Published: July 24, 2017

    What is the Great Pacific Garbage Patch?

    We all are aware of the damage that plastics and debris in the ocean are causing, both for marine ecosystems and for the longevity of the planet in general. But how can a casual observer quantify, or contextualize, the scope of waste and debris present in our great oceans?

    Enter the Great Pacific Garbage Patch, also known dramatically as the Pacific Trash Vortex. Defining the Great Pacific Garbage Patch is tricky – it’s not a floating landmass of trash in the ocean, but it is a country-sized area of concentrated plastic debris located in the North Pacific Gyre (for those unaware, a gyre is a huge system of circulating currents in the ocean).

    People on either side of the Pacific Ocean throw away debris into the ocean every day of the year, and much of the small plastic debris is deposited in this sprawling area based on the way the winds and the currents direct their paths in the ocean.

    The Great Pacific Garbage Patch was discovered approximately 30 years ago and has only been increasing in size and density since then. So what, exactly, does the patch of garbage contain? And how big is it?

    According to Annalee Newitz, who interviewed marine biologist Miriam Goldstein for io9 about the Pacific Trash Vortex, millions of small and microscopic plastic are concentrated in an area exceeding 5000 square kilometers in size. The concentration of plastic within the “patch” is .4 pieces per cubic meter.

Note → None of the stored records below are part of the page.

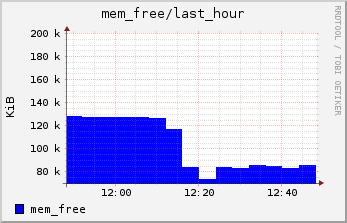
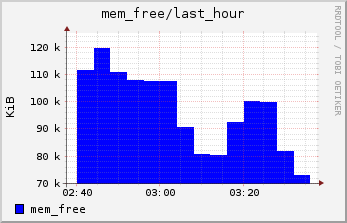
fix time on graph problem

diff --git a/ganglia/templates/ganglia/detail.html b/ganglia/templates/ganglia/detail.html
@@ -1,10 +1,17 @@
 {% extends "ganglia/base.html" %}
 
 {% block title %} 
+<div class="row">
+<div class="col-md-6 col-md-offset-3">
 <h2 align=center>
    Resource: {{ resource }}
    <small>({{resource.res_hostname}})</small>
 </h2>
+</div>
+<div class="col-md-1 col-md-offset-1">
+<small align="right"><a href="{% url 'ganglia:index' %}">Home</a></small>
+</div>
+</div>
 {% endblock %}
 
 {% block content %}

diff --git a/ganglia/templates/ganglia/metric_png.html b/ganglia/templates/ganglia/metric_png.html
@@ -1,6 +1,6 @@
 {% for metric in metric_list %}
 <div align="center" class="row">
-<div class="well well-sm col-md-9 col-xs-offset-1">
+<div class="well well-sm col-md-9 col-md-offset-1">
 <h4 align="center" class="active">{{metric.mtc_name}} graph</h4>
 </div>
 </div>

diff --git a/monitor/settings.py b/monitor/settings.py
@@ -69,7 +69,8 @@ DATABASES = {
 
 LANGUAGE_CODE = 'en-us'
 
-TIME_ZONE = 'UTC'
+TIME_ZONE = 'Asia/Shanghai'
+#'UTC'
 
 USE_I18N = True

    Occasionally there are larger pieces of debris, like a tire or a buoy, but most of the plastic is smaller than a fingernail. This means that the high concentration of plastic cannot be detected with tools like satellite photography.

    How is the plastic affecting the diverse ocean wildlife? In a variety of ways. Clearly, one of the most direct results of plastic waste in the ocean is the death of fish and bird species that eat plastic and can choke on it.

    However, as Goldstein points out in her interview, it is difficult to collect data to determine what percentage of wildlife is being negatively harmed by plastics, simply because scientists can’t “go around killing baby albatrosses to examine their stomach contents” to find out if certain animals can survive with an increased plastic diet.

    Certain animals are thriving in the Pacific Ocean due to the increase in plastic debris, but this isn’t necessarily good news. Hard surfaces like plastic allow invasive species to move further and further into open water where they previously could not reside.

    These types of species, like water skaters and small crabs, can hitch a ride with plastic debris and live in the ocean where they didn’t dwell in decades past, which is throwing the ocean ecosystems they enter off balance. In addition, species like bryozoans and barnacles can cause major damage to ship hulls in addition to the damage they cause the ecosystems where they invade.

    As a concerned citizen, your first step to aid scientists in limiting the growth of the Great Pacific Garbage Patch is to stop consuming products that generate plastic waste. Don’t buy body washes or scrubs that contain microbeads. Stop purchasing plastic bottles of water, and instead use a 2-stage countertop drinking filter and refillable bottles that you can take with you on the go. If we work together we can help make the ocean a cleaner, safer place.